Hyundai did a lot of local suspension tuning to suit Australian conditions and it shows. The ride is well controlled and flattens out most bumps with ease, while the steering has a good feel. The quick turn-in gives a nimble, sporty response, while it feels nicely balanced and the cornering grip is good.
A series II version, in 2015, brought further refinement of the steering and suspension, bigger tyres, and in the turbo model a seven-speed DCT replaces the six-speed unit.
With Hyundai’s five-year/unlimited kilometre warranty many Velosters will have a portion of the cover remaining.
Most owners seem very happy with the Veloster, although there are a few minor niggles and an occasional horror story – the odd engine or transmission issue, battery failures and electrical problems. Check the service history and a thorough vehicle inspection is worthwhile.
Check all accessories, including the navigation and audio systems – we understand they have a three-year warranty, not the full five-year cover.
Speedo inaccuracy can be an issue. Look closely at the trim, as the leather can become shabby.
3dr (2012-16) $16,100-$28,800
+ 3dr (2012-16) $17,700-$29,300
SR Turbo (2012-16) $20,100-$29,700
SR Turbo + (2015-16) $29,400-$31,900
Street SE (2013-14) $18,600-$20,000

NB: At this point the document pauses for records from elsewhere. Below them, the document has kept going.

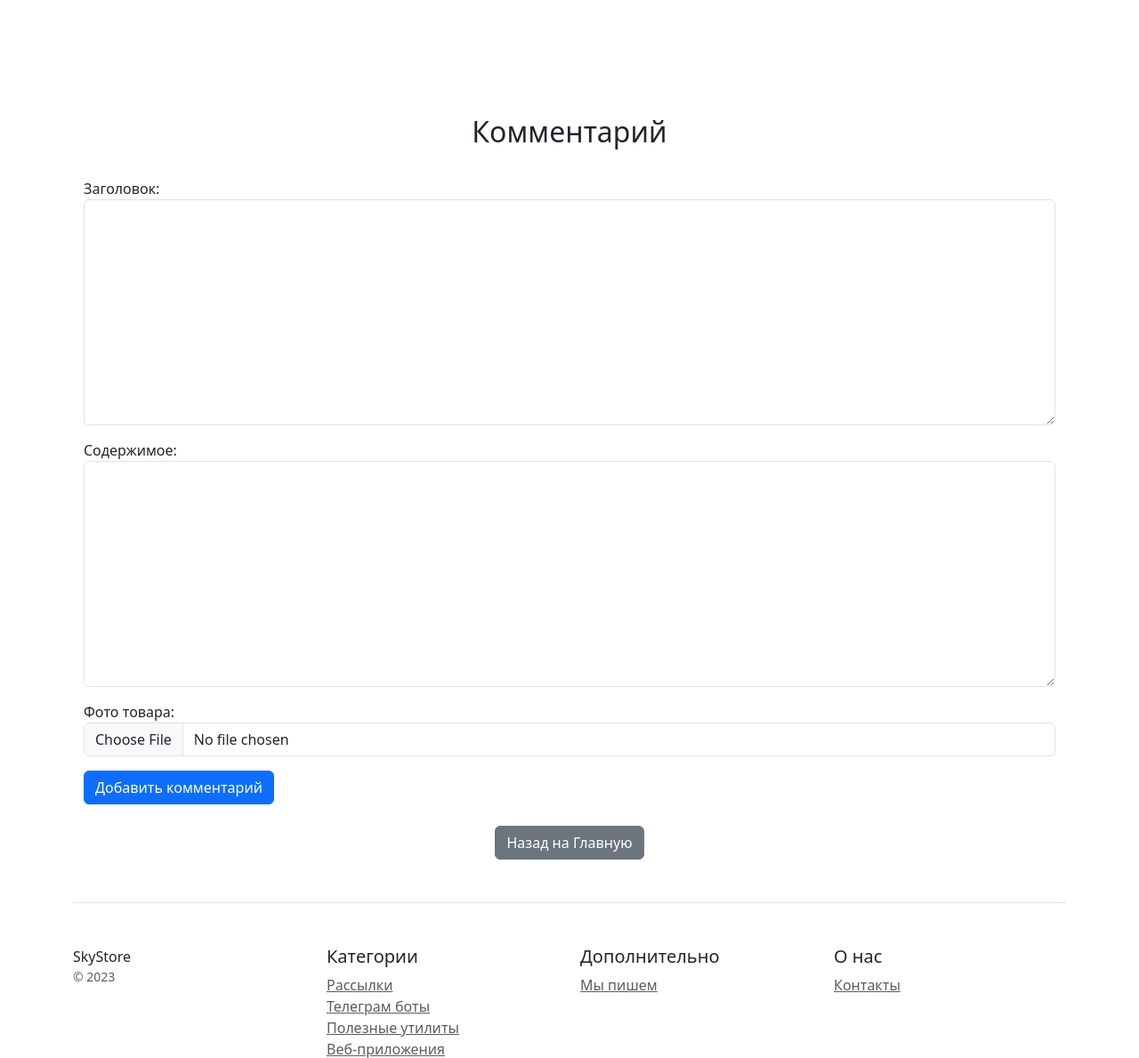
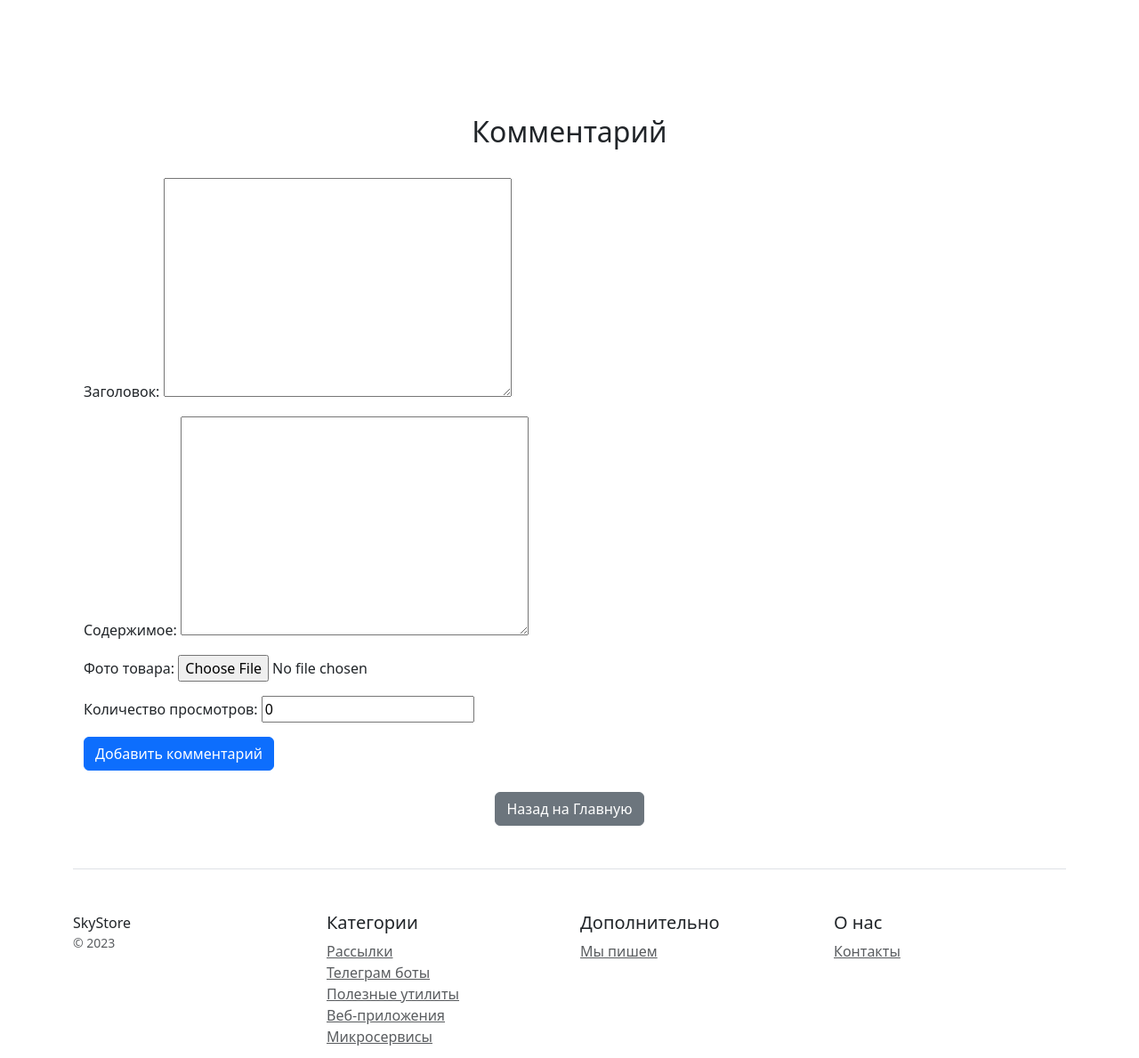
Before and after one commit to Supstar10/project_sky, a Django app: page /blog/create/ in a window 1280 px wide. Shown: the part 265-1454 px from the top of the page at 89% size. Run offline with Django 5.2, Linux system fonts and the light colour scheme.

Commit message:
saves comments in blog

```diff
--- a/catalog/models.py
+++ b/catalog/models.py
@@ -89,7 +89,8 @@ class Blog(models.Model):
         verbose_name="Фото товара",
     )
     count_views = models.IntegerField(
-        verbose_name="количество просмотров"
+        verbose_name="количество просмотров",
+        default=0
     )
     date_of_creation = models.DateTimeField(
         verbose_name="дата создания",
--- a/catalog/templates/catalog/blog_form.html
+++ b/catalog/templates/catalog/blog_form.html
@@ -12,26 +12,7 @@
     </h2>
     <form method="post" enctype="multipart/form-data">
         {% csrf_token %}
-
-        <div class="mb-3">
-            {{ form.heading.label_tag }}
-            {{ form.heading|add_class:"form-control" }}
-        </div>
-
-        <div class="mb-3">
-            {{ form.content.label_tag }}
-            {{ form.content|add_class:"form-control" }}
-        </div>
-
-        <div class="mb-3">
-            {{ form.preview.label_tag }}
-            {{ form.preview|add_class:"form-control" }}
-        </div>
-
-        <div class="mb-3">
-            {{ form.sing_of_publication.label_tag }}
-            {{ form.sing_of_publication|add_class:"form-control" }}
-        </div>
+        {{ form.as_p }}
 
         <button type="submit" class="btn btn-primary">
             {% if object %}
--- a/catalog/templates/catalog/blog_list.html
+++ b/catalog/templates/catalog/blog_list.html
@@ -79,7 +79,7 @@
                     <li>Просмотры - {{ blog.count_views }}</li>
                 </ul>
                 <div class="btn-group">
-                    <a href="{% url 'catalog:product_detail' product.pk %}" class="btn btn-primary">Подробнее</a>
+                    <a href="{% url 'catalog:detail_blog' blog.pk %}" class="btn btn-primary">Подробнее</a>
                 </div>
             </div>
         </div>
--- a/catalog/urls.py
+++ b/catalog/urls.py
@@ -17,5 +17,5 @@ urlpatterns = [
     path('blog/create/', BlogCreateView.as_view(), name='blog_create'),
     path('<slug:slug>/update/', BlogUpdateView.as_view(), name='update_blog'),
     path('<slug:slug>/delete/', BlogDeleteView.as_view(), name='delete_blog'),
-    path('<slug:slug>/view/', BlogDetailView.as_view(), name='detail_blog'),
+    path('<int:pk>/view/', BlogDetailView.as_view(), name='detail_blog'),
 ]
--- a/catalog/views.py
+++ b/catalog/views.py
@@ -50,8 +50,9 @@ class BlogCreateView(CreateView):
 
     def form_valid(self, form):
         if form.is_valid():
-            obj = form.save()
-            obj.slug = slugify(obj.title)
+            obj = form.save(commit=False)
+            print(obj)
+            obj.slug = slugify(obj.heading)
             obj.save()
         return super().form_valid(form)
 
```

Street Turbo SE (2016) $34,300
Approximate Glass’s Guide prices for a 5dr hatch.
FUEL CONSUMPTION: 8.0-10.5L/100km for non-turbo models. The turbo versions tend to be a little thirsty.
SAFETY: 5-star ANCAP rating.
TOWING: Not recommended.
THE COMPETITION: Kia Cerato Koup, Toyota 86, Subaru BRZ, Ford Fiesta ST.
RACV can help
RACV car loans have no monthly fees. Go to racv.com.au/finance for details and online calculators.